EXERCISE DATA -
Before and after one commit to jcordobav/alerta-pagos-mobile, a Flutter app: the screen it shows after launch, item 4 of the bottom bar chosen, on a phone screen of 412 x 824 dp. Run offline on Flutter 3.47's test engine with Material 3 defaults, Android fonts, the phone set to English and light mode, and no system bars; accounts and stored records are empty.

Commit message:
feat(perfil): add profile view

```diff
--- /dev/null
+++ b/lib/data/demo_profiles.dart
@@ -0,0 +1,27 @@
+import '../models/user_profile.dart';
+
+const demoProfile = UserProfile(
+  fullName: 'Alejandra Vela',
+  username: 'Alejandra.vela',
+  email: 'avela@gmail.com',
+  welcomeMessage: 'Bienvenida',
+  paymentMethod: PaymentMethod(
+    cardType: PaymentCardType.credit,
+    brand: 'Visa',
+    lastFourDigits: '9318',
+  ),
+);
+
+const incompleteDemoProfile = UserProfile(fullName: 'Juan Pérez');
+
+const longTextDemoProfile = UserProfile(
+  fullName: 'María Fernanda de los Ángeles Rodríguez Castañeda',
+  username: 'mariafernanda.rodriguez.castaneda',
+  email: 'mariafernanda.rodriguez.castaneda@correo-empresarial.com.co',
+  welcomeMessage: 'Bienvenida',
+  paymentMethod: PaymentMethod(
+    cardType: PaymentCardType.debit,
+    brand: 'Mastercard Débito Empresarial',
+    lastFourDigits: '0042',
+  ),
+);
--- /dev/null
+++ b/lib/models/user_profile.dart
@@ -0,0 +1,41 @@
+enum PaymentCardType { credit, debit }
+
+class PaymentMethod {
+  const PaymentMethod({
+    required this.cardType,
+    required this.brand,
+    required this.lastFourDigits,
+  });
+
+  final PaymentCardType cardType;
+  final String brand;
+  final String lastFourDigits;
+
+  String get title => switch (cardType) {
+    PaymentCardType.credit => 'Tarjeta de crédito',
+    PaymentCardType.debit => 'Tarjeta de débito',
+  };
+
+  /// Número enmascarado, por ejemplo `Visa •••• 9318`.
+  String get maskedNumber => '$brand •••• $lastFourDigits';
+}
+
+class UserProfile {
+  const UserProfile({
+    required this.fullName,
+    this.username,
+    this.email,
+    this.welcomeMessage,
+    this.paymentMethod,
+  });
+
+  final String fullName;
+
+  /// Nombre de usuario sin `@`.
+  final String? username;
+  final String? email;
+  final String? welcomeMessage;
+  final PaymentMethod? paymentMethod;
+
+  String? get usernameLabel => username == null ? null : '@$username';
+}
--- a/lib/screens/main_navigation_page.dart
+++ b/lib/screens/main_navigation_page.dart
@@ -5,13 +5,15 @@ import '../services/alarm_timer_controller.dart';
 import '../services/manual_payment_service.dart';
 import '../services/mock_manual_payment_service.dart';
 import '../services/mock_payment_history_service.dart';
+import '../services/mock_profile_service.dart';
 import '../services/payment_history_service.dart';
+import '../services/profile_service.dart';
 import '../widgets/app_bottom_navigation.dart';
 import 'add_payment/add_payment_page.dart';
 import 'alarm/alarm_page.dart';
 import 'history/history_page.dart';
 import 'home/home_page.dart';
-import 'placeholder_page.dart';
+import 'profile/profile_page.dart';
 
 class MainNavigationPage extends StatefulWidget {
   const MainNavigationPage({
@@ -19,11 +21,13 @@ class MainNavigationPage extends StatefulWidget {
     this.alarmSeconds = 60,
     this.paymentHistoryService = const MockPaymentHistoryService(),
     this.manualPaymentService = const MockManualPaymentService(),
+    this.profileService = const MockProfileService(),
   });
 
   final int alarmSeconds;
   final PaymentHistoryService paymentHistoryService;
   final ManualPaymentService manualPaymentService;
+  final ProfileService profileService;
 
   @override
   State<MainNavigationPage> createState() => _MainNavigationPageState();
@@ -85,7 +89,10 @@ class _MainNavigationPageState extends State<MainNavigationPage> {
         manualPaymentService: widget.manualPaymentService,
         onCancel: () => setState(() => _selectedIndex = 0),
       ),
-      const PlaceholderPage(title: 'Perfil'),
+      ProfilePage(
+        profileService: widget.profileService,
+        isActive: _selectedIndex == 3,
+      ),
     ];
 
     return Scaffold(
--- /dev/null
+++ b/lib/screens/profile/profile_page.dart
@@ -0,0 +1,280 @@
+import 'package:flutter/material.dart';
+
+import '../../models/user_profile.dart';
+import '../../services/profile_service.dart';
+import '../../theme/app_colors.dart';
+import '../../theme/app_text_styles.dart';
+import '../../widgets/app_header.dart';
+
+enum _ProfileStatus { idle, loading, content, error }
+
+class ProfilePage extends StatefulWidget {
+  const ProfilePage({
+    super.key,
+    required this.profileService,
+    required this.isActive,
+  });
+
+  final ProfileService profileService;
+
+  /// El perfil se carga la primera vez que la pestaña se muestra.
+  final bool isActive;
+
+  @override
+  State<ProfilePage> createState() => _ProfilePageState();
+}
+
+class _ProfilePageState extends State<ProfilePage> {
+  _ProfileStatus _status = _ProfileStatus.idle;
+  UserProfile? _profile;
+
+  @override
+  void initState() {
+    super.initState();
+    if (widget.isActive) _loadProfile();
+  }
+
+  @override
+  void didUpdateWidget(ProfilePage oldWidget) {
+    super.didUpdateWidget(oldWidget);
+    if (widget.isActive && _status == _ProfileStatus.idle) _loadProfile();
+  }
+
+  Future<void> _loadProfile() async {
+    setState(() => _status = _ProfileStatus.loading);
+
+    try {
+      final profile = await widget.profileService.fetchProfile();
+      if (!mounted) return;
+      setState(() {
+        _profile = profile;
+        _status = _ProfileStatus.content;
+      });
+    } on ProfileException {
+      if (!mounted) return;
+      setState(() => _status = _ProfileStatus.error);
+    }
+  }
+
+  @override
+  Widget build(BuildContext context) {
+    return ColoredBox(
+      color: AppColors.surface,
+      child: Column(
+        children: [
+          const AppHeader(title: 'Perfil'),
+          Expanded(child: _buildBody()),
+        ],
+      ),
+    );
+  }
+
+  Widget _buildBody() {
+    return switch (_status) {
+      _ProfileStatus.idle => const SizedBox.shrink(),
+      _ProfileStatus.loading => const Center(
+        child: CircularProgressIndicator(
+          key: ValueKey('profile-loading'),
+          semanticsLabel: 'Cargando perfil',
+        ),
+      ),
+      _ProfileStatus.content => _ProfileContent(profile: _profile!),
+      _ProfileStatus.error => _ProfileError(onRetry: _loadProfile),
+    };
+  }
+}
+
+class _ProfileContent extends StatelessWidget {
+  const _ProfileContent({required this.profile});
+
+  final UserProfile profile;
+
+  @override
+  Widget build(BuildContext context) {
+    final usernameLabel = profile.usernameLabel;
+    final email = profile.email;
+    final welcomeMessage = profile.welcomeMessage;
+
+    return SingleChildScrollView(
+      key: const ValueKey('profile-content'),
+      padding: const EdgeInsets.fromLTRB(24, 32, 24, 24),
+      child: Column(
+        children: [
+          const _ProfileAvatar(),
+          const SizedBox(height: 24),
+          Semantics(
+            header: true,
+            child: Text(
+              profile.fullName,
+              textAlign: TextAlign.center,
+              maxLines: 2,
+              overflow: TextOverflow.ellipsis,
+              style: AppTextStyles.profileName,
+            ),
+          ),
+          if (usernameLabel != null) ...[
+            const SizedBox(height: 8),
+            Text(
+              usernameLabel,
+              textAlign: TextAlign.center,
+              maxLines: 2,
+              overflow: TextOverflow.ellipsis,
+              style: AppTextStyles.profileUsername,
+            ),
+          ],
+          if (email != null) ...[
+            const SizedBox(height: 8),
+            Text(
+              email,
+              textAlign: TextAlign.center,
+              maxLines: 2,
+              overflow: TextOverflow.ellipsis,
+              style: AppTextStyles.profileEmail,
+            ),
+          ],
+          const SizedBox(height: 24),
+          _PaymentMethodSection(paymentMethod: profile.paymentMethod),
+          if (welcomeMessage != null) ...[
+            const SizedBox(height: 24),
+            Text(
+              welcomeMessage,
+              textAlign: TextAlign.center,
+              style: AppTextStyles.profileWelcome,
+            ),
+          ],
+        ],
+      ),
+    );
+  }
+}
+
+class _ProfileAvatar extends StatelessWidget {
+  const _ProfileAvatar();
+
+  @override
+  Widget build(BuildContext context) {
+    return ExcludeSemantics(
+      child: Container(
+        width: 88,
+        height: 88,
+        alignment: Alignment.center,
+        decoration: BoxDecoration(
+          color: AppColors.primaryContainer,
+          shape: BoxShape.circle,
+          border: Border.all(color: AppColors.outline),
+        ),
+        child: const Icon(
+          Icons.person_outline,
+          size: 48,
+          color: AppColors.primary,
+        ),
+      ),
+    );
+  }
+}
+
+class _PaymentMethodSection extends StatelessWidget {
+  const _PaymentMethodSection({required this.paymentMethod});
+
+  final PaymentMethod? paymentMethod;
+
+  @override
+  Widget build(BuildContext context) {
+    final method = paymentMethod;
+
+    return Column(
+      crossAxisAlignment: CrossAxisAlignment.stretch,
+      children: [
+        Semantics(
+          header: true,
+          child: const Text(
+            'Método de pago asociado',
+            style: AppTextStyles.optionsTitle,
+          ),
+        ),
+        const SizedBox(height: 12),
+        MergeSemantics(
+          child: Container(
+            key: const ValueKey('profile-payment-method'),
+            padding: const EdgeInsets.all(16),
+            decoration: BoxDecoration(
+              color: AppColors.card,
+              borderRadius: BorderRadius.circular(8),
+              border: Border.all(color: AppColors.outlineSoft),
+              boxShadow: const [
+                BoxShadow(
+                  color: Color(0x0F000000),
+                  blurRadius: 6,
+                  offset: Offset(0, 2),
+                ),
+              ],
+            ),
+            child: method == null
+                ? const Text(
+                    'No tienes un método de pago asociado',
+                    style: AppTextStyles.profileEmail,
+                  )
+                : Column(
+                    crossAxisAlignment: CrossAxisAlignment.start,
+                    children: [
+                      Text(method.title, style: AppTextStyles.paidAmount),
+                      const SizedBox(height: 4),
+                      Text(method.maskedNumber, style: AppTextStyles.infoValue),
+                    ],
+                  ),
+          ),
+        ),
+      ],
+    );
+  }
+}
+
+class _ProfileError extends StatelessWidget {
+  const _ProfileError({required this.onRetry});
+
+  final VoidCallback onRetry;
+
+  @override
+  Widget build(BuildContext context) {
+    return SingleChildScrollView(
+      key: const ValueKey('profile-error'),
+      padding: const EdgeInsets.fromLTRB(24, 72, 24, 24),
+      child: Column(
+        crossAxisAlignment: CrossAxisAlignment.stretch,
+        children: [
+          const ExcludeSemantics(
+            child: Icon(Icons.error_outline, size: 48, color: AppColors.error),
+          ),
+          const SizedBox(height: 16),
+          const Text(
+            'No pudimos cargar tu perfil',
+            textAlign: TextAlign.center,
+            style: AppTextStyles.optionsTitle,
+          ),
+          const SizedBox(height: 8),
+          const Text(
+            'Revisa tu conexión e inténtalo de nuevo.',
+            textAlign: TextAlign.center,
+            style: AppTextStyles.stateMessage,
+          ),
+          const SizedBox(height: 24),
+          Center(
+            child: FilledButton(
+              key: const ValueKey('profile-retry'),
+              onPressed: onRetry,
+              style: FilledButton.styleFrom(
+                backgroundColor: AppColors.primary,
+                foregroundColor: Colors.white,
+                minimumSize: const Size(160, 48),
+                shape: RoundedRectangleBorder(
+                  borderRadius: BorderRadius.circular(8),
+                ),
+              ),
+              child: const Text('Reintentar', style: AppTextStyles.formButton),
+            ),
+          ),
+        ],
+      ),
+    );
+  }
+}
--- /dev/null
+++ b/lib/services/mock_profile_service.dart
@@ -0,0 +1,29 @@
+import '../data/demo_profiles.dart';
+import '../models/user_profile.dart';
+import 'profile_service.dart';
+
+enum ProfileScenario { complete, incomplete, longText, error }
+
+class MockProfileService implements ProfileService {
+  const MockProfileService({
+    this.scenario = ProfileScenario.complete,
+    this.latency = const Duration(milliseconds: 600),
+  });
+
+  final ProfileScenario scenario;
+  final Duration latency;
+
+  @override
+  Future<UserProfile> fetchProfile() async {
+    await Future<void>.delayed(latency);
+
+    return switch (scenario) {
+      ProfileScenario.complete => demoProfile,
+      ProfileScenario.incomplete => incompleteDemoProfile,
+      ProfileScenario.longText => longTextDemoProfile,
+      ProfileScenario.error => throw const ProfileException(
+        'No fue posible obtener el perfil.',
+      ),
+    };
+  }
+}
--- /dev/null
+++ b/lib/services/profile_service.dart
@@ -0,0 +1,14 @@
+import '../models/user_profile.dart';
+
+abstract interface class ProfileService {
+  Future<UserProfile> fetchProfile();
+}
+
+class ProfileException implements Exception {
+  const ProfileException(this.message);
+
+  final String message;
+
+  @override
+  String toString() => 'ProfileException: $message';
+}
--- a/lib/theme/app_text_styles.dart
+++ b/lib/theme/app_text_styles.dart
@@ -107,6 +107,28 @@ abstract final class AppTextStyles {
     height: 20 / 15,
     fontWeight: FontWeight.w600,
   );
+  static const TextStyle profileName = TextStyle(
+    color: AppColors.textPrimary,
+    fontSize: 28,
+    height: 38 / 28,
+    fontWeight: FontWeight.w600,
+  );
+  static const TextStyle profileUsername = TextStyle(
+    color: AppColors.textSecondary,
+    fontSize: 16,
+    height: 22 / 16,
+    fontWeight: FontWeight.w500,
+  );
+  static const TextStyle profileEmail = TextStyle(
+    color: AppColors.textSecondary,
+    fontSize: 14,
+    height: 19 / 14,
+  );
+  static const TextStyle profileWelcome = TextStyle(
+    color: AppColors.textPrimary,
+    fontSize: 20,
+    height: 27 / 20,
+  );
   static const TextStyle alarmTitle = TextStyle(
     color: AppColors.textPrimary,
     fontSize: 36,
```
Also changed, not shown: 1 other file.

TASK INSTRUCTIONS - Tally how many lines of the records hold the word "longTextDemoProfile". Answer with the number only.

RESULT - 2